People will have the luxury of searching the database of wills from their home, instead of visiting the probate registry to search the archives in person. However, it still takes ten days to receive an electronic copy after requesting a specific will. The move to digitize the database of wills follows the department’s digitizing of the archive of soldiers’ wills last year.
See Nick Clark, New Digital Archive Will Allow Public to View Wills of Historic Names, The Independent, Dec. 27, 2014.
Sunday, December 14, 2014
If you search for the late actor and comedian Robin Williams on Facebook you will likely come across an invitation to “connect” with him. However, this could be difficult as the beloved Academy Award winner passed away four months ago.

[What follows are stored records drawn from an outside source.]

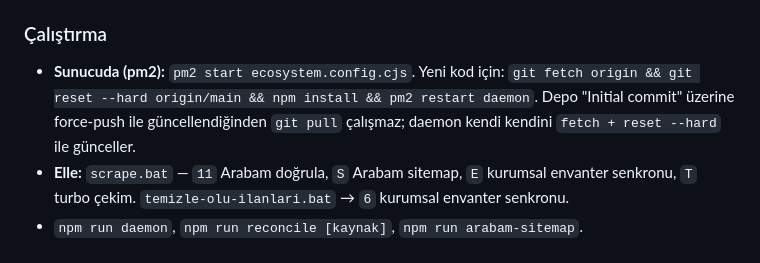
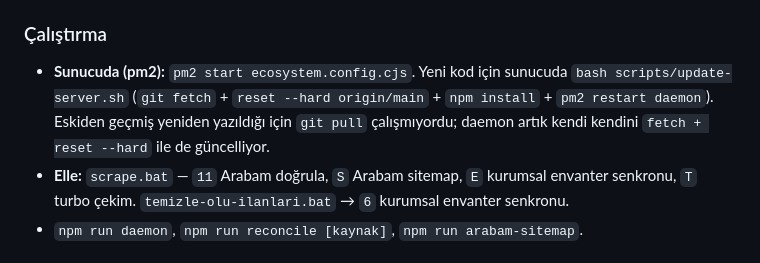
Before and after one commit to CaptainGM/otopiyasa, a Markdown page: README.md, the part around the change. GitHub-like rendering.

Commit message:
readme duzeltildi

```diff
--- a/README.md
+++ b/README.md
@@ -104,10 +104,9 @@ taraması eksik/şüpheliyse (yarıda kesildi, aktiflerin %50'sinden fazlası ka
 
 ### Çalıştırma
 
-- **Sunucuda (pm2):** `pm2 start ecosystem.config.cjs`. Yeni kod için:
-  `git fetch origin && git reset --hard origin/main && npm install && pm2 restart daemon`.
-  Depo "Initial commit" üzerine force-push ile güncellendiğinden `git pull` çalışmaz; daemon kendi kendini
-  `fetch + reset --hard` ile günceller.
+- **Sunucuda (pm2):** `pm2 start ecosystem.config.cjs`. Yeni kod için sunucuda `bash scripts/update-server.sh`
+  (`git fetch` + `reset --hard origin/main` + `npm install` + `pm2 restart daemon`). Eskiden geçmiş yeniden yazıldığı
+  için `git pull` çalışmıyordu; daemon artık kendi kendini `fetch + reset --hard` ile de güncelliyor.
 - **Elle:** `scrape.bat` — `11` Arabam doğrula, `S` Arabam sitemap, `E` kurumsal envanter senkronu, `T` turbo çekim.
   `temizle-olu-ilanlari.bat` → `6` kurumsal envanter senkronu.
 - `npm run daemon`, `npm run reconcile [kaynak]`, `npm run arabam-sitemap`.
```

His page is now set up to receive tributes from his large fan base.
While Williams’ page is dedicated to him for well-wishes, it would be almost impossible for your family or estate executors to access your social media, email and online entertainment or financial accounts. Under current law, it is illegal to access another’s digital accounts without the person’s prior approval, and many online companies keep the deceased’s logins and passwords confidential, even from family members.
State Senator Dorothy Hukill seeks to clarify this digital-age issue. The Port Orange Republican has filed a bill that would allow designated individuals to access the digital accounts of people who have died or become incapacitated. This year, Delaware became the first state to pass such a law.
Under Hukill’s bill, an executor, personal representative, trustee or guardian would treat electronic property as part of an estate’s assets, and those representatives could inventory the digital accounts as with other physical assets and dispose of them properly. In order to gain access to the accounts, a request would be sent to companies that act as custodians, such as Google or Facebook.
See Access Bill: Clarify Online Life After Death, The Ledger, Dec. 13, 2014.
Special thanks to Brian Cohan (Attorney at Law, Law Offices of Brian J. Cohan, P.C.) for bringing this article to my attention.
Thursday, December 11, 2014
Recently, Apple and Facebook made news for paying the expenses for their female employees to freeze their eggs. While you probably did not think this is something that could have any effect on your estate plan, if you have a daughter or granddaughter, you may be mistaken.
If someone in your family decides to use assisted reproductive technology and freeze eggs, you will need to consider whether to include unborn decedents in your estate plan. Now that Apple and Facebook are offering egg-freezing coverage, other employers are likely to follow.
In terms of estate planning, children, descendants, and heirs refer to people who are genetically, biologically or legally related to you. However, egg freezing increases the probability that you will have a descendant who is neither genetically nor biologically related to you. Thus, you must decide whether to include him or her in your estate.
Ignoring how assisted reproductive technology could play a role in your estate plan can be detrimental. Someone you may want to include as an heir could be wrongly excluded. By specifying whom you do and do not want to include, you maintain control over your estate.
See Next Avenue, How Freezing Eggs Can Affect Your Estate Plan, Forbes, Dec. 10, 2014.